There were more of us in the beginning, when Westbrook was hoisting 25 shots of varying prudence per game despite sharing the court with a scoring cyborg constructed in a top-secret government facility. But the vindication comes less often these days, and criticizing Westbrook increasingly feels like shouting into the digital void.

I try to not be a contrarian just for the sake of being a contrarian, but there was something about basketball Twitter’s adulation of Westbrook, something about the way he was built into a meme-able hero, that made me want to be on the other side. My obstinacy was also generational: I was in college when Michael Lewis wrote “The No-Stats All Star,” and ever since, I’ve viewed basketball through the lens of finding hidden value, of stressing efficiency over cramming the box score. I’ve tried to see what others couldn’t or wouldn’t, which has led me to say things like, “Well, they picked the wrong guy,” when discussing the Thunder’s choice of a future with Westbrook instead of one with James Harden. Harden’s status as an efficiency maven fueled that sentiment, and his MVP-caliber campaign in 2015 felt like the deathblow for Westbrook’s case as the better choice.

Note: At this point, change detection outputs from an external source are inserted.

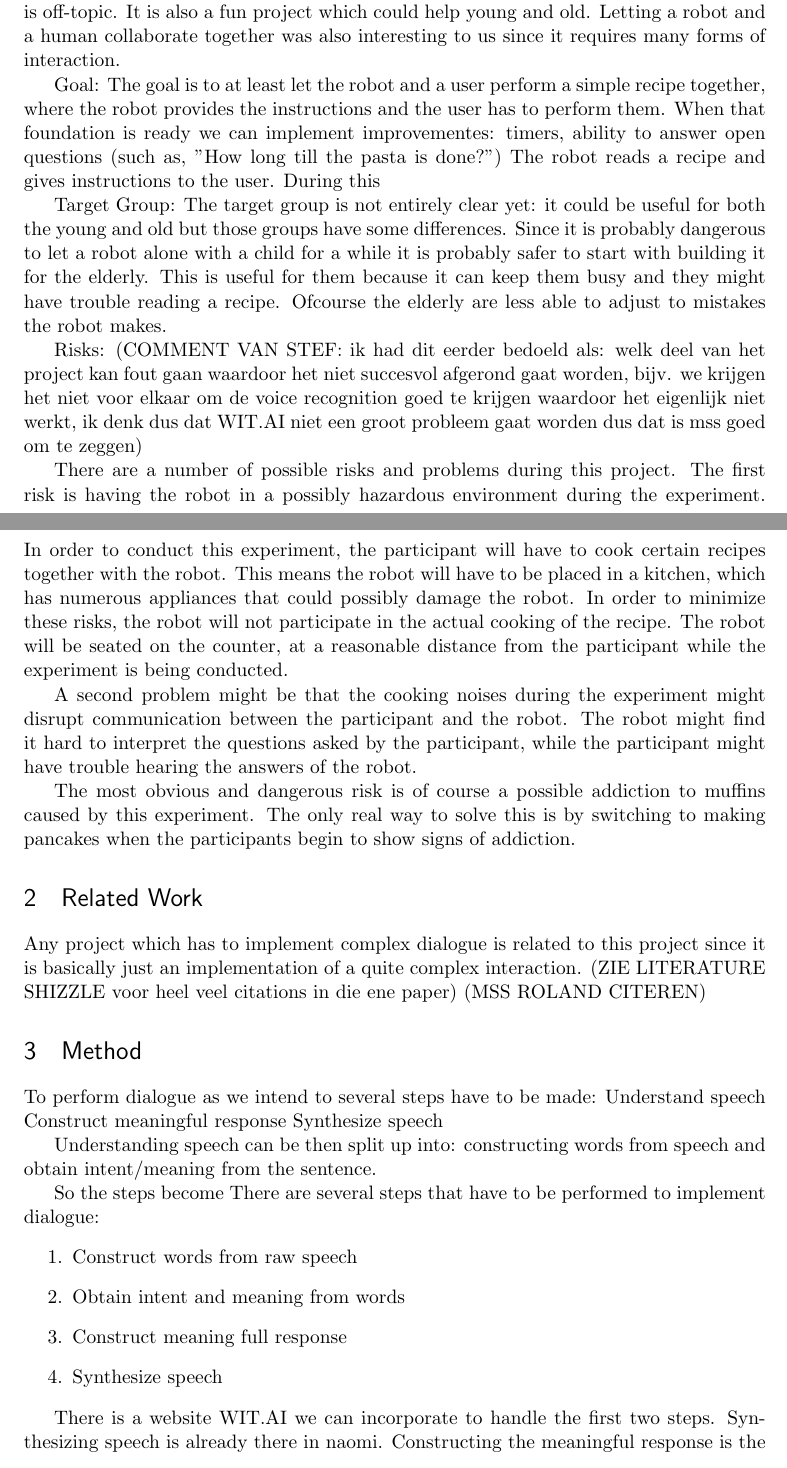
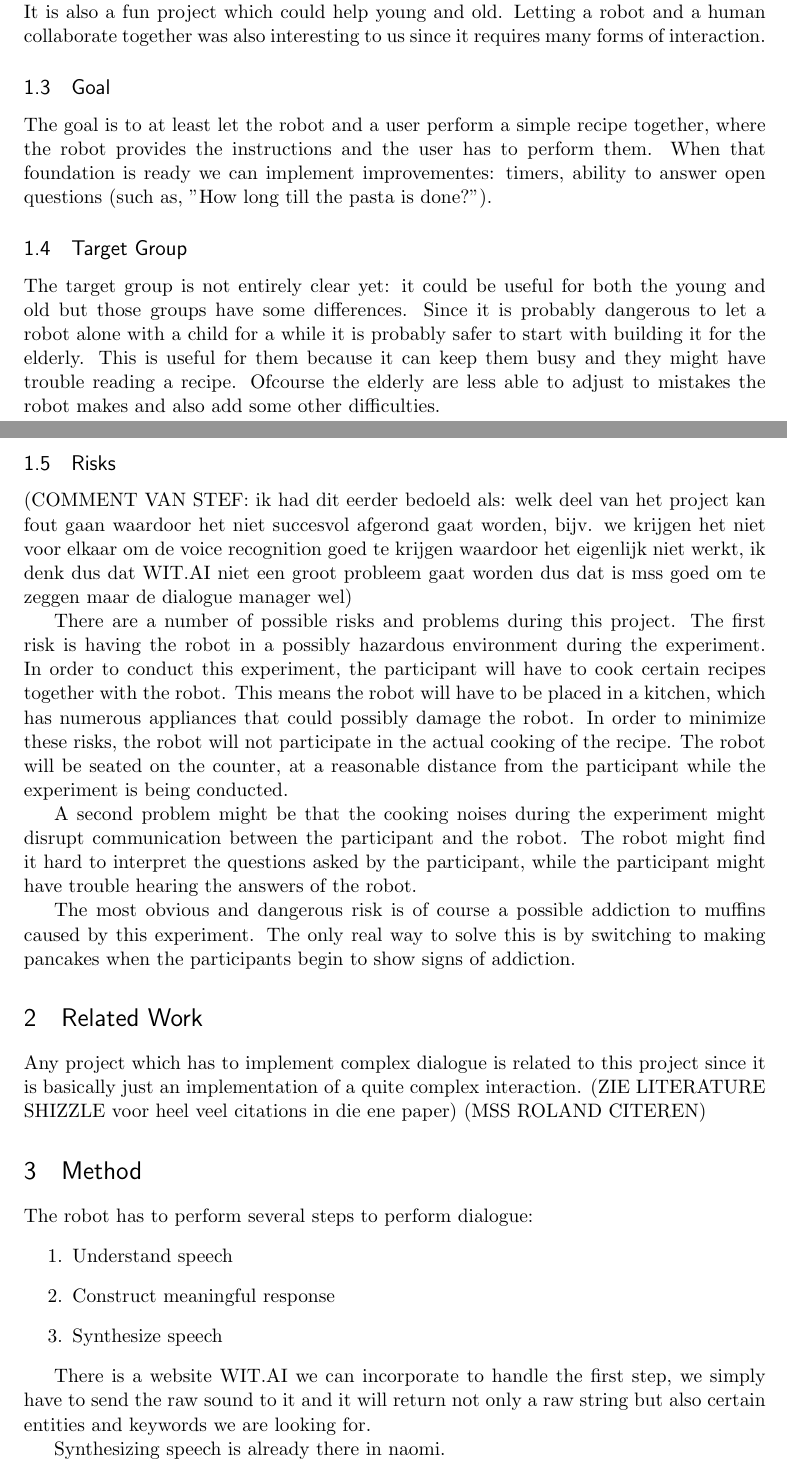
Before and after one commit to gzuidhof/HRI, a LaTeX document (Proposal.tex): two parts of pages 1 and 2 of 3, joined at a grey line, cut so that both start at the same text. Compiled offline with pdfLaTeX.

Commit message:
Beetje mooier gemaakt en wat engels gefixt en comment toegevoegd over Tom's stukje

```diff
--- a/Proposal.tex
+++ b/Proposal.tex
@@ -70,11 +70,11 @@ Topic: we want to make a robot which helps a user perform some cooking task. The
 
-Motivation: We wanted to create this robot because the key part of this project will lie in the interaction, which is the topic of this course, there is not a lot of work which is off-topic. It is also a fun project which could help young and old. Letting a robot and a human collaborate together was also interesting to us since it requires many forms of interaction.
+\subsection{Motivation} We wanted to create this robot because the key part of this project will lie in the interaction, which is the topic of this course, there is not a lot of work which is off-topic. It is also a fun project which could help young and old. Letting a robot and a human collaborate together was also interesting to us since it requires many forms of interaction.
 
-Goal: The goal is to at least let the robot and a user perform a simple recipe together, where the robot provides the instructions and the user has to perform them. When that foundation is ready we can implement improvementes: timers, ability to answer open questions (such as, "How long till the pasta is done?") The robot reads a recipe and gives instructions to the user. During this
+\subsection{Goal} The goal is to at least let the robot and a user perform a simple recipe together, where the robot provides the instructions and the user has to perform them. When that foundation is ready we can implement improvementes: timers, ability to answer open questions (such as, "How long till the pasta is done?").
 
-Target Group: The target group is not entirely clear yet: it could be useful for both the young and old but those groups have some differences. Since it is probably dangerous to let a robot alone with a child for a while it is probably safer to start with building it for the elderly. This is useful for them because it can keep them busy and they might have trouble reading a recipe. Ofcourse the elderly are less able to adjust to mistakes the robot makes.
+\subsection{Target Group} The target group is not entirely clear yet: it could be useful for both the young and old but those groups have some differences. Since it is probably dangerous to let a robot alone with a child for a while it is probably safer to start with building it for the elderly. This is useful for them because it can keep them busy and they might have trouble reading a recipe. Ofcourse the elderly are less able to adjust to mistakes the robot makes and also add some other difficulties.
 
-Risks: (COMMENT VAN STEF: ik had dit eerder bedoeld als: welk deel van het project kan fout gaan waardoor het niet succesvol afgerond gaat worden, bijv. we krijgen het niet voor elkaar om de voice recognition goed te krijgen waardoor het eigenlijk niet werkt, ik denk dus dat WIT.AI niet een groot probleem gaat worden dus dat is mss goed om te zeggen)
+\subsection{Risks} (COMMENT VAN STEF: ik had dit eerder bedoeld als: welk deel van het project kan fout gaan waardoor het niet succesvol afgerond gaat worden, bijv. we krijgen het niet voor elkaar om de voice recognition goed te krijgen waardoor het eigenlijk niet werkt, ik denk dus dat WIT.AI niet een groot probleem gaat worden dus dat is mss goed om te zeggen maar de dialogue manager wel)
 
 There are a number of possible risks and problems during this project. The first risk is having the robot in a possibly hazardous environment during the experiment. In order to conduct this experiment, the participant will have to cook certain recipes together with the robot. This means the robot will have to be placed in a kitchen, which has numerous appliances that could possibly damage the robot. In order to minimize these risks, the robot will not participate in the actual cooking of the recipe. The robot will be seated on the counter, at a reasonable distance from the participant while the experiment is being conducted.
 
@@ -87,23 +87,19 @@ The most obvious and dangerous risk is of course a possible addiction to muffins
 Any project which has to implement complex dialogue is related to this project since it is basically just an implementation of a quite complex interaction. (ZIE LITERATURE SHIZZLE voor heel veel citations in die ene paper) (MSS ROLAND CITEREN)
 
 \section{Method}
-To perform dialogue as we intend to several steps have to be made:
-Understand speech
-Construct meaningful response
-Synthesize speech
-
-Understanding speech can be then split up into: constructing words from speech and obtain intent/meaning from the sentence.
-
-So the steps become
-There are several steps that have to be performed to implement dialogue:
+The robot has to perform several steps to perform dialogue:
 \begin{enumerate}
-\item Construct words from raw speech
-\item Obtain intent and meaning from words
-\item Construct meaning full response
+\item Understand speech
+\item Construct meaningful response
 \item Synthesize speech
 \end{enumerate}
 
-There is a website WIT.AI we can incorporate to handle the first two steps. Synthesizing speech is already there in naomi. Constructing the meaningful response is the hard part of this project and a plan still has to be formed to tackle that problem.
+
+There is a website WIT.AI we can incorporate to handle the first step, we simply have to send the raw sound to it and it will return not only a raw string but also certain entities and keywords we are looking for.
+
+Synthesizing speech is already there in naomi.
+
+Constructing the meaningful response is the hard part of this project and a plan still has to be formed to tackle that problem. There are several methods to manage this and those will be considered in the first steps of the design.
 
 We will test different level of complexities of recipes and research whether the interaction was smooth and if it is preferable to performing the task by yourself.
 
```
Also changed, not shown: Proposal.pdf, Proposal.tex (2 more changed lines).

And then the past six months happened. I still love Harden, even though the Rockets are a nightmare both aesthetically and in terms of wins, but Westbrook’s play this season has forced me to reconsider my feelings — both about him in particular and the game as a whole.

New-age stats go only so far; with time, I’ve realized how much makeup matters, and Westbrook’s is rare. Last Thursday, with OKC down three late, I watched Westbrook pick Austin Rivers’s pocket, bolt down the floor, and toss a lob to Kevin Durant; it felt like the Thunder couldn’t lose, because Westbrook wouldn’t let them. Minutes later, Westbrook actually flew for the game-sealing rebound. That might not seem so impressive against the Clippers’ B-squad, and it might not feel like the sequence that would inspire a conversion, but it stuck.

Thanks to his absurd assist rate and steady stream of triple-doubles, this version of Westbrook is the most effective there’s been. But what really makes him the potential silver bullet threatening what feels like a foregone Spurs-Warriors Western Conference finals is the crazed look he wore down the stretch against the Clippers. It’s the look that I used to shrug off, but can’t anymore. Sometimes, real value is as plain as the scowl on Russell Westbrook’s face.

This piece originally appeared in the April 6, 2016, edition of the Ringer newsletter.